[Data shown — start]

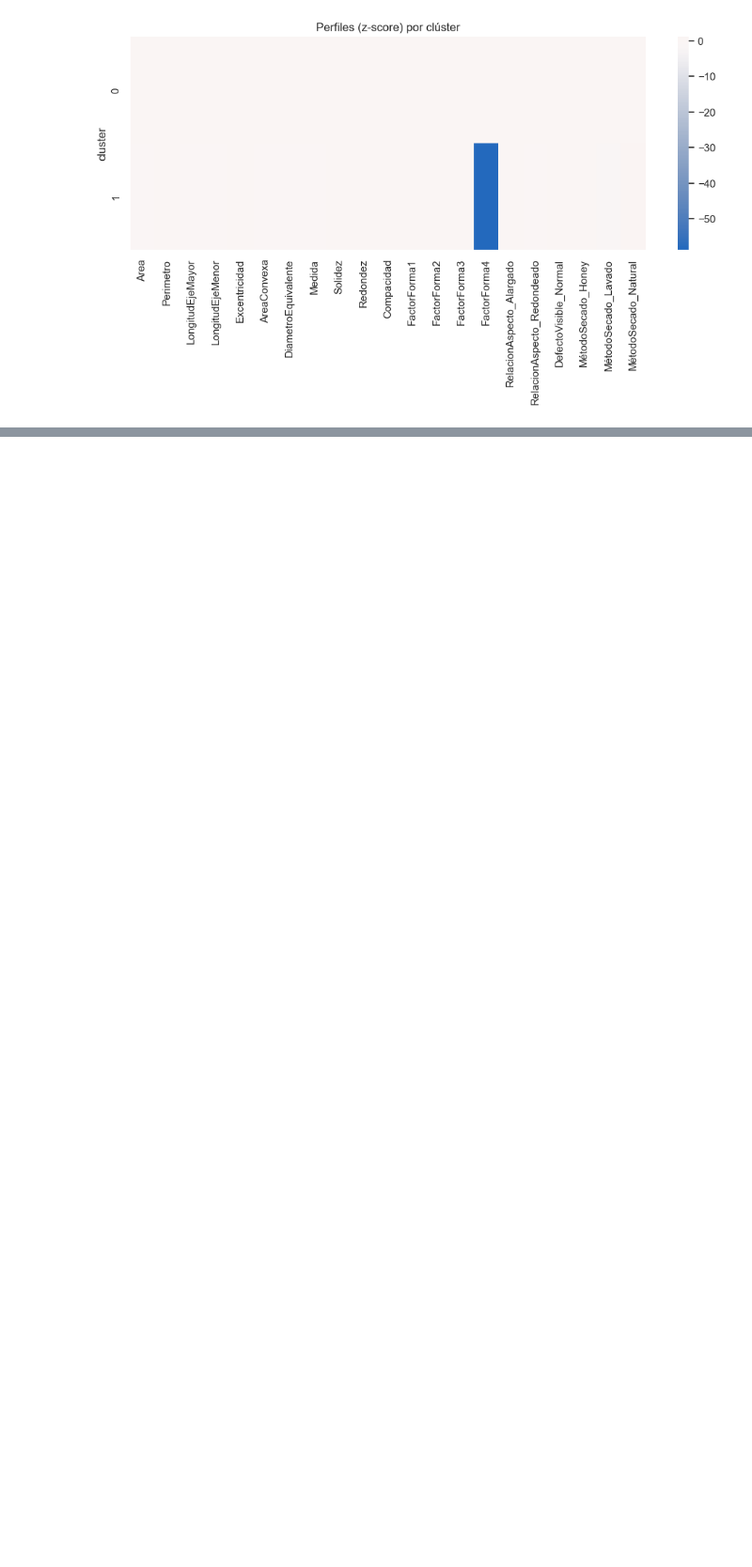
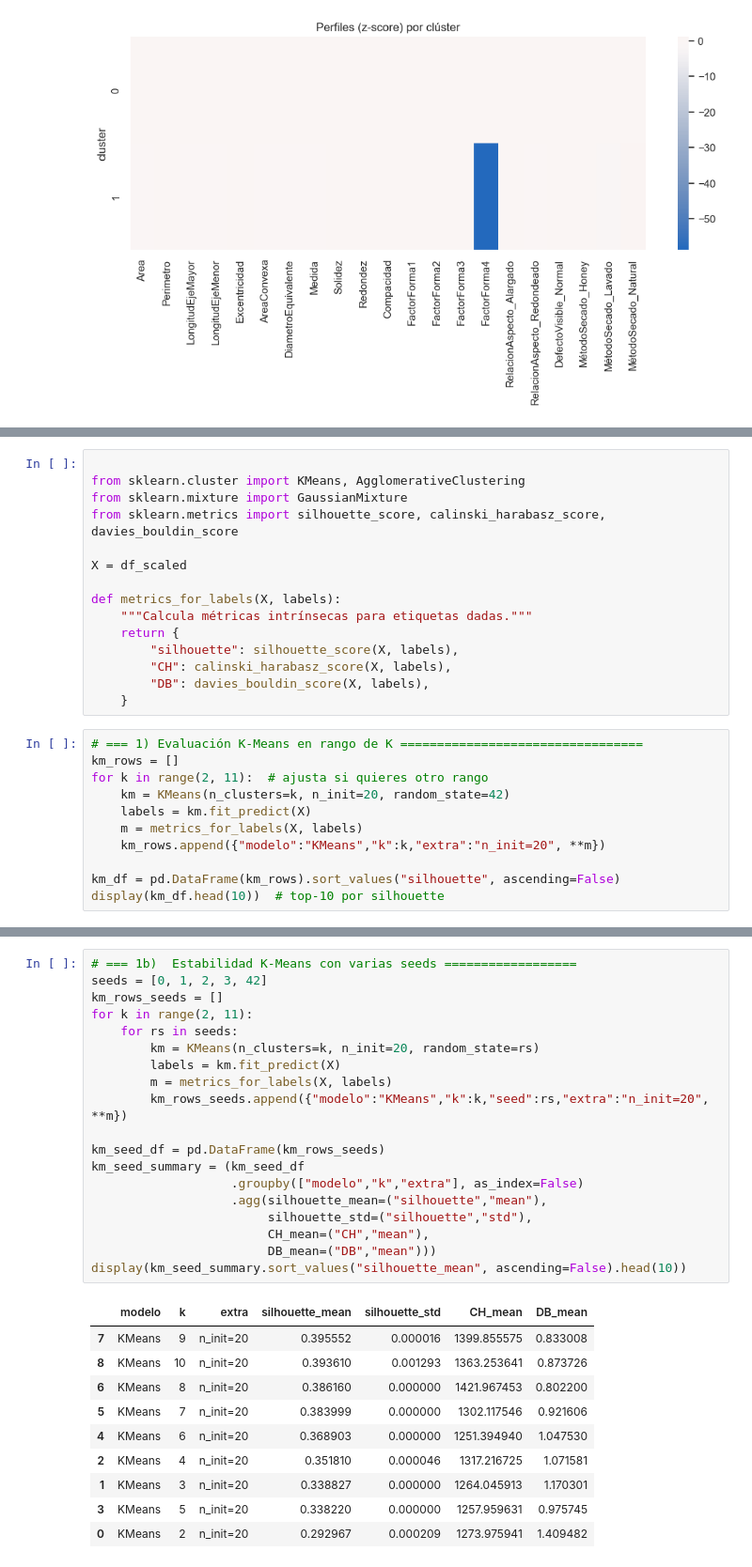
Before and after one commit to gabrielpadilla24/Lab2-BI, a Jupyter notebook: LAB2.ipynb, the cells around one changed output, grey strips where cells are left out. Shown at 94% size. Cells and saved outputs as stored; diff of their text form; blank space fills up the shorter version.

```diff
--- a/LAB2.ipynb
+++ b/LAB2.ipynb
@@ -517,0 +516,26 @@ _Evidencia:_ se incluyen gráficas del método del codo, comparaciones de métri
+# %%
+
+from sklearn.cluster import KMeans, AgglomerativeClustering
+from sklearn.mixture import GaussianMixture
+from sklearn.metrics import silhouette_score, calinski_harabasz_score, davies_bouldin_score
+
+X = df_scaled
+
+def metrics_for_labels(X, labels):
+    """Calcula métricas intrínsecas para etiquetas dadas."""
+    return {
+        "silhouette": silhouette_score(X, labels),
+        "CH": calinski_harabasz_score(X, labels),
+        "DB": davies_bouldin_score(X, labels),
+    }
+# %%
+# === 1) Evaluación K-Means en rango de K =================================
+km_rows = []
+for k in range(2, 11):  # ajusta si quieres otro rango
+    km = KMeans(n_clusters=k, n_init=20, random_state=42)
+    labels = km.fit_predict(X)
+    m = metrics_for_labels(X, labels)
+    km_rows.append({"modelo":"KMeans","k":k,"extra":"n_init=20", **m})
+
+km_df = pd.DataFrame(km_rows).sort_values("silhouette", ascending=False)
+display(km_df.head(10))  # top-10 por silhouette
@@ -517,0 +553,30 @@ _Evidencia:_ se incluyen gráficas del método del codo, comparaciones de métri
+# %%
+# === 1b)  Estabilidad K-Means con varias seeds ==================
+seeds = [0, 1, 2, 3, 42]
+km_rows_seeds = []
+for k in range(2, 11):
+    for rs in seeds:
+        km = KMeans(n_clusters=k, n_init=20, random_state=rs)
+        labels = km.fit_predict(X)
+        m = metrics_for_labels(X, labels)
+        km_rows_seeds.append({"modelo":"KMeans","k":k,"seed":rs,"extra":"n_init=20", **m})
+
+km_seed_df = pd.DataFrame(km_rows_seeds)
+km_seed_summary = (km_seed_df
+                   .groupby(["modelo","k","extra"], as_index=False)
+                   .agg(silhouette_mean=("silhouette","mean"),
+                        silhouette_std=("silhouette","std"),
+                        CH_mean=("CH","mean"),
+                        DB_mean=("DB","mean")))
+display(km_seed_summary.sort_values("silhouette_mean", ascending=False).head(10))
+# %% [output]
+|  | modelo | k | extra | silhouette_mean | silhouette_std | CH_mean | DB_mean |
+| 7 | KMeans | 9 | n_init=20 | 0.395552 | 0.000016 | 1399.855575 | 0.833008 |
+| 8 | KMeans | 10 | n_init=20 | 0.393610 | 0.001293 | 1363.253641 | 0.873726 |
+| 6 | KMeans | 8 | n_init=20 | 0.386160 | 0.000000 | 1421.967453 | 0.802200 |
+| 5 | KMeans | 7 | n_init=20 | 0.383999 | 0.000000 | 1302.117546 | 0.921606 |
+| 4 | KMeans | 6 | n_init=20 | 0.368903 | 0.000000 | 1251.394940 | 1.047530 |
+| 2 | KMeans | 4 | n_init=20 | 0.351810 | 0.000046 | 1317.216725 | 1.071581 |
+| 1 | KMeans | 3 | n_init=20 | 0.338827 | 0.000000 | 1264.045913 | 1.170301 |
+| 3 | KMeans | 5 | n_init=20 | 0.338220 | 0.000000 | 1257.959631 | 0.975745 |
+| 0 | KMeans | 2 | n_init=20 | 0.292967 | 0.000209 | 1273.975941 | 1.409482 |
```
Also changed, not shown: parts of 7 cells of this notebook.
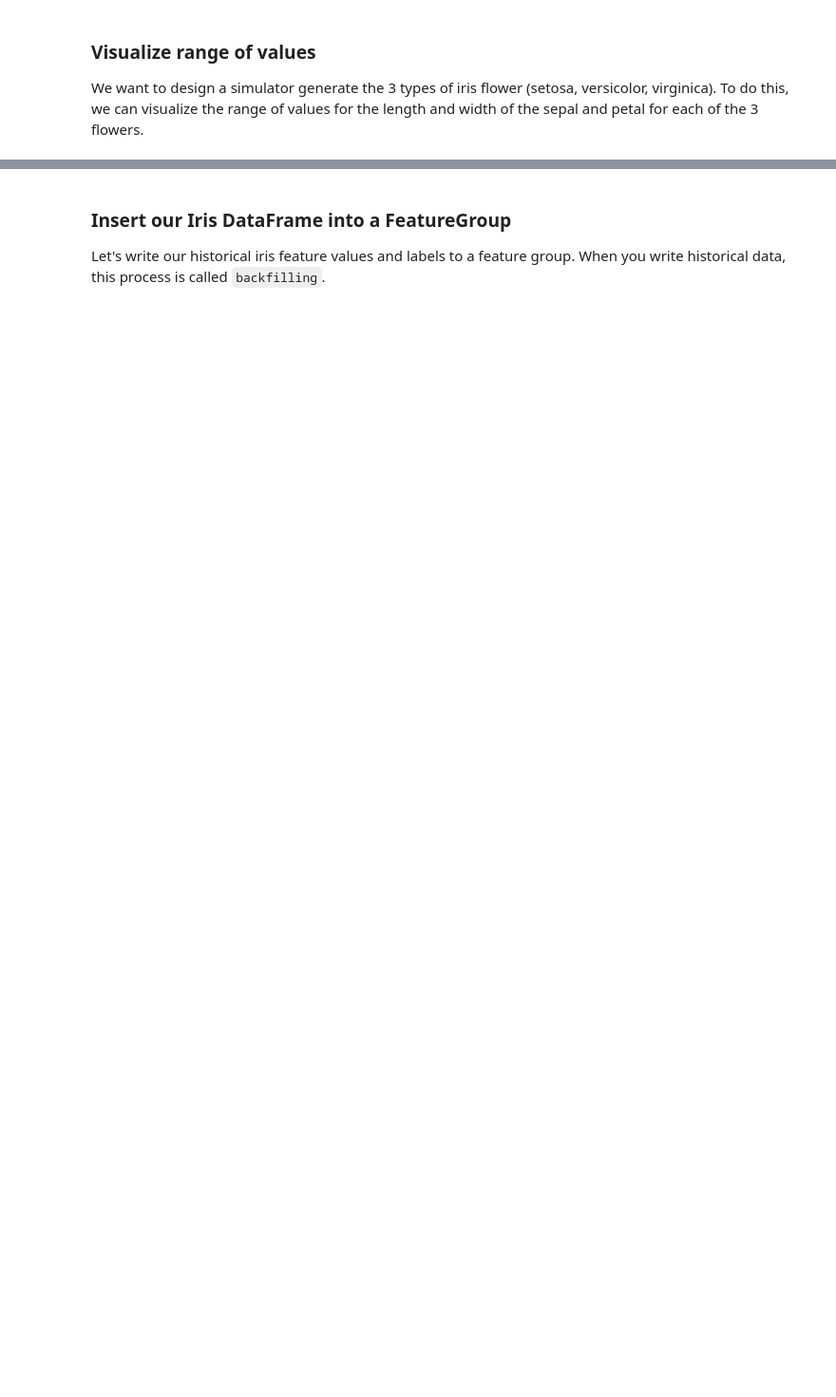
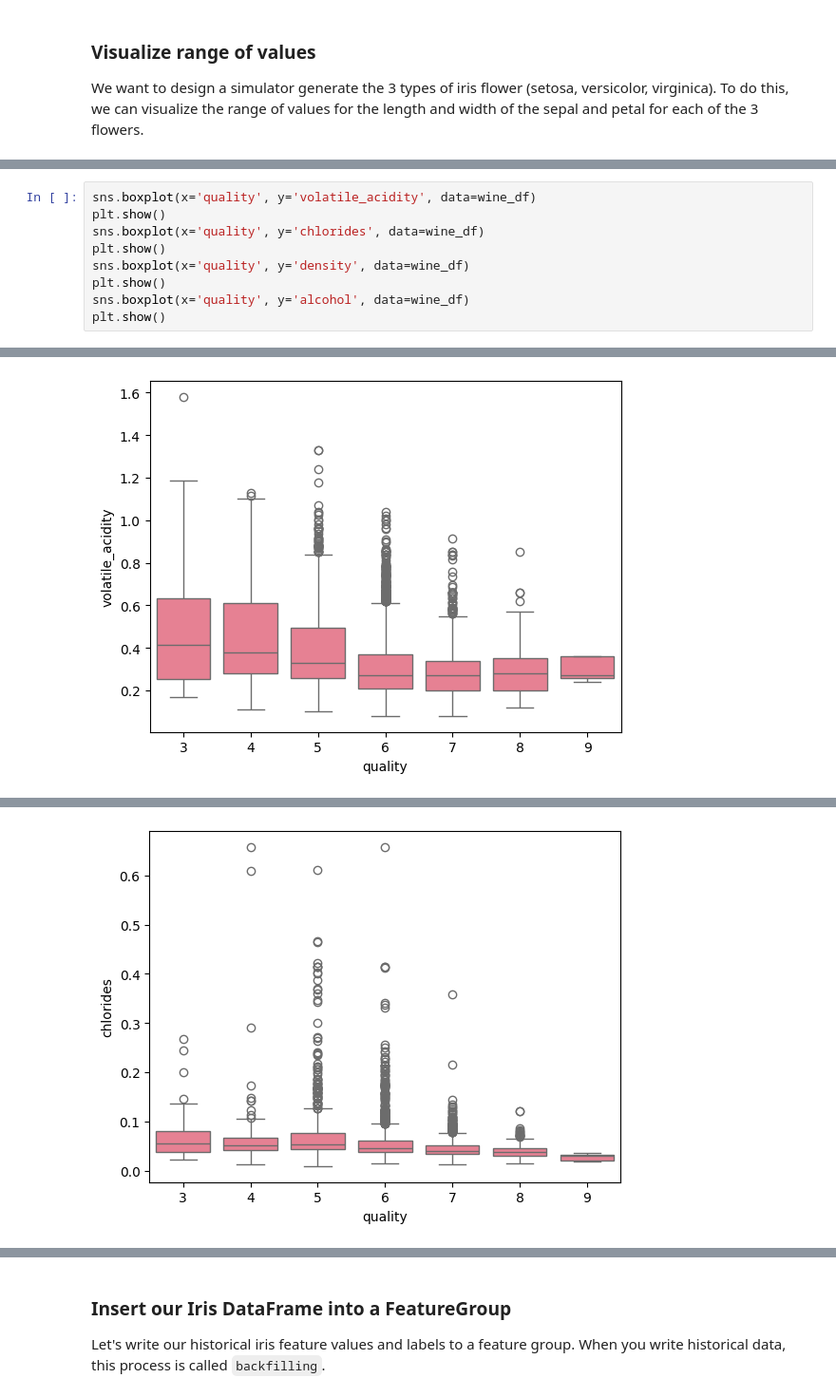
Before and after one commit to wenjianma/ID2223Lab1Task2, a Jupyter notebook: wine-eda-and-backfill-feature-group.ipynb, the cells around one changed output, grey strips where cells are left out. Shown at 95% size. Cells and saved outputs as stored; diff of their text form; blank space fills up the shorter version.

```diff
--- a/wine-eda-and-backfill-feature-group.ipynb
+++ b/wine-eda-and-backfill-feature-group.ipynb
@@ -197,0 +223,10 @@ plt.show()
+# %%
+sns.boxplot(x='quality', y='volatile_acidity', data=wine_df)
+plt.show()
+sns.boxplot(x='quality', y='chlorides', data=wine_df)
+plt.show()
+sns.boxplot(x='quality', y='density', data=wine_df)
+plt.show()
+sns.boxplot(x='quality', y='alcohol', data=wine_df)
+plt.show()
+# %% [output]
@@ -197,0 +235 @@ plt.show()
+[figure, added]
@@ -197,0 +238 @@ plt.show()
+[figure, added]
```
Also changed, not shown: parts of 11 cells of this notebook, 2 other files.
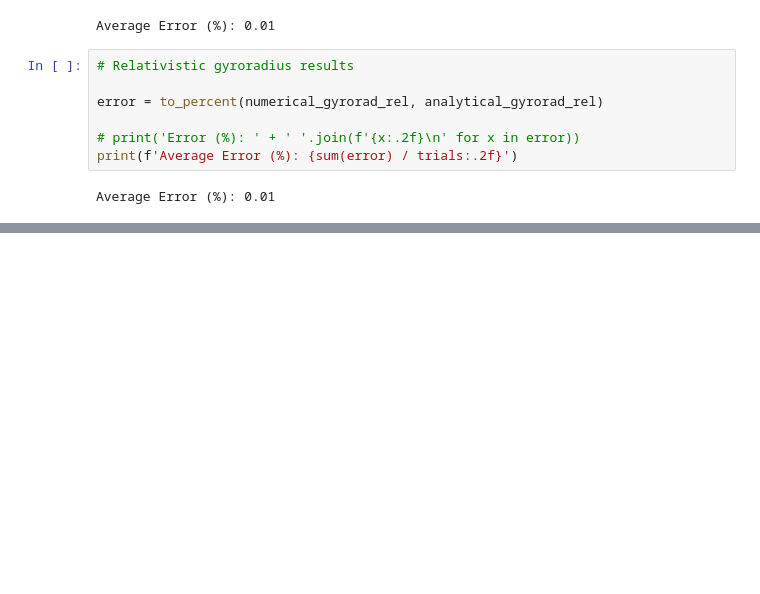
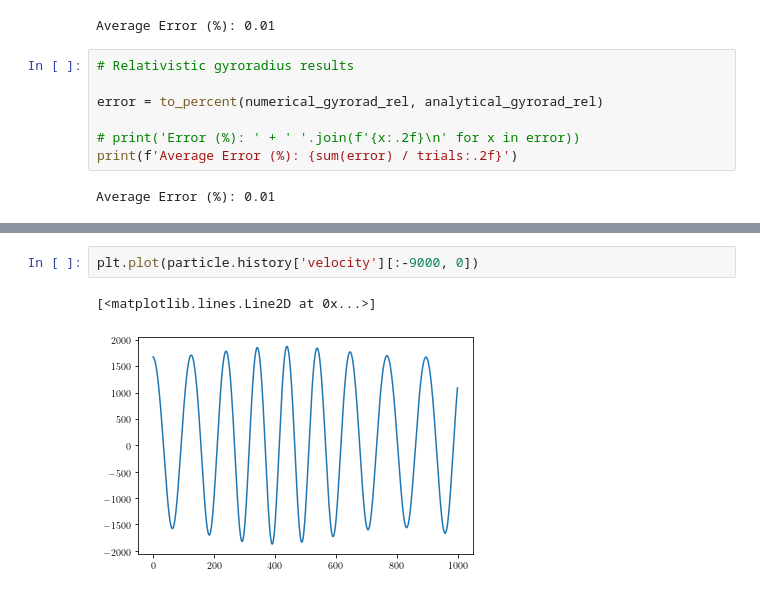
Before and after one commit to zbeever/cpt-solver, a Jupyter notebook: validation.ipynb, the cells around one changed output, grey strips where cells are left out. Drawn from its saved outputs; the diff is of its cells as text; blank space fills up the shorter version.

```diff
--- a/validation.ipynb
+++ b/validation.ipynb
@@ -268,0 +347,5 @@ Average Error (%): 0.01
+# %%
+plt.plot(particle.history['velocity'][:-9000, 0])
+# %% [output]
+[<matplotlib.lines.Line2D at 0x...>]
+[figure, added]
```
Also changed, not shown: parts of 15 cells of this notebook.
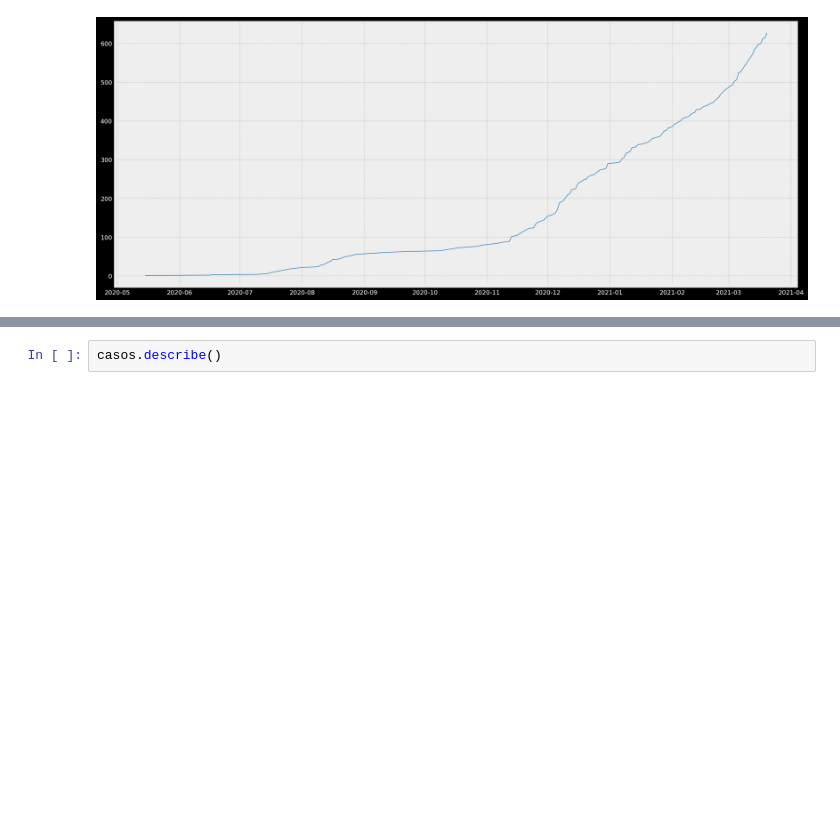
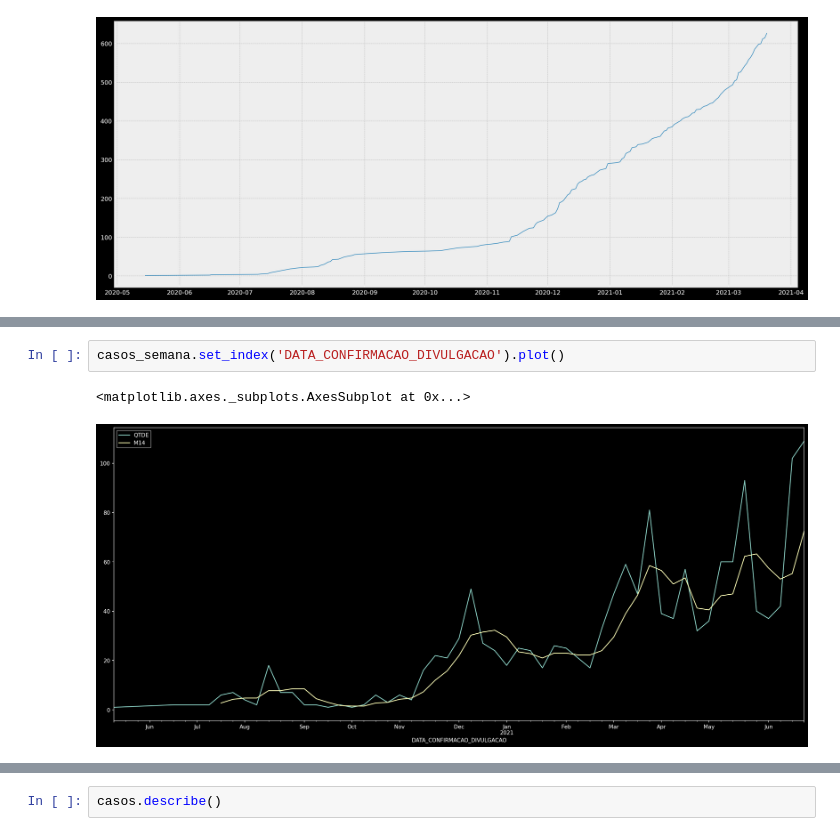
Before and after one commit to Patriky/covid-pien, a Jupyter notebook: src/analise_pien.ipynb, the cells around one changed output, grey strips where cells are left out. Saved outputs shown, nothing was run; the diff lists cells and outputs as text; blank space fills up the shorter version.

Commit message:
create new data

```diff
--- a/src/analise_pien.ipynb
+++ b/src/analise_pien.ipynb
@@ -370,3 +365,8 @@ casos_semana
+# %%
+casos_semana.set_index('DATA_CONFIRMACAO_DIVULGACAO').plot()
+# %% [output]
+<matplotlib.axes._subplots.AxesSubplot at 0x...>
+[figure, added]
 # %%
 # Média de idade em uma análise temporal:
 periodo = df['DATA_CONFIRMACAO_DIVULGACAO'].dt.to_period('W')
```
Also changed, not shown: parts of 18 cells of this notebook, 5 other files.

[Data shown — finish]

Task instructions: Search the entries above for the string "feature". Copy each line in which it appears.

Result of the task:
Before and after one commit to wenjianma/ID2223Lab1Task2, a Jupyter notebook: wine-eda-and-backfill-feature-group.ipynb, the cells around one changed output, grey strips where cells are left out. Shown at 95% size. Cells and saved outputs as stored; diff of their text form; blank space fills up the shorter version.
--- a/wine-eda-and-backfill-feature-group.ipynb
+++ b/wine-eda-and-backfill-feature-group.ipynb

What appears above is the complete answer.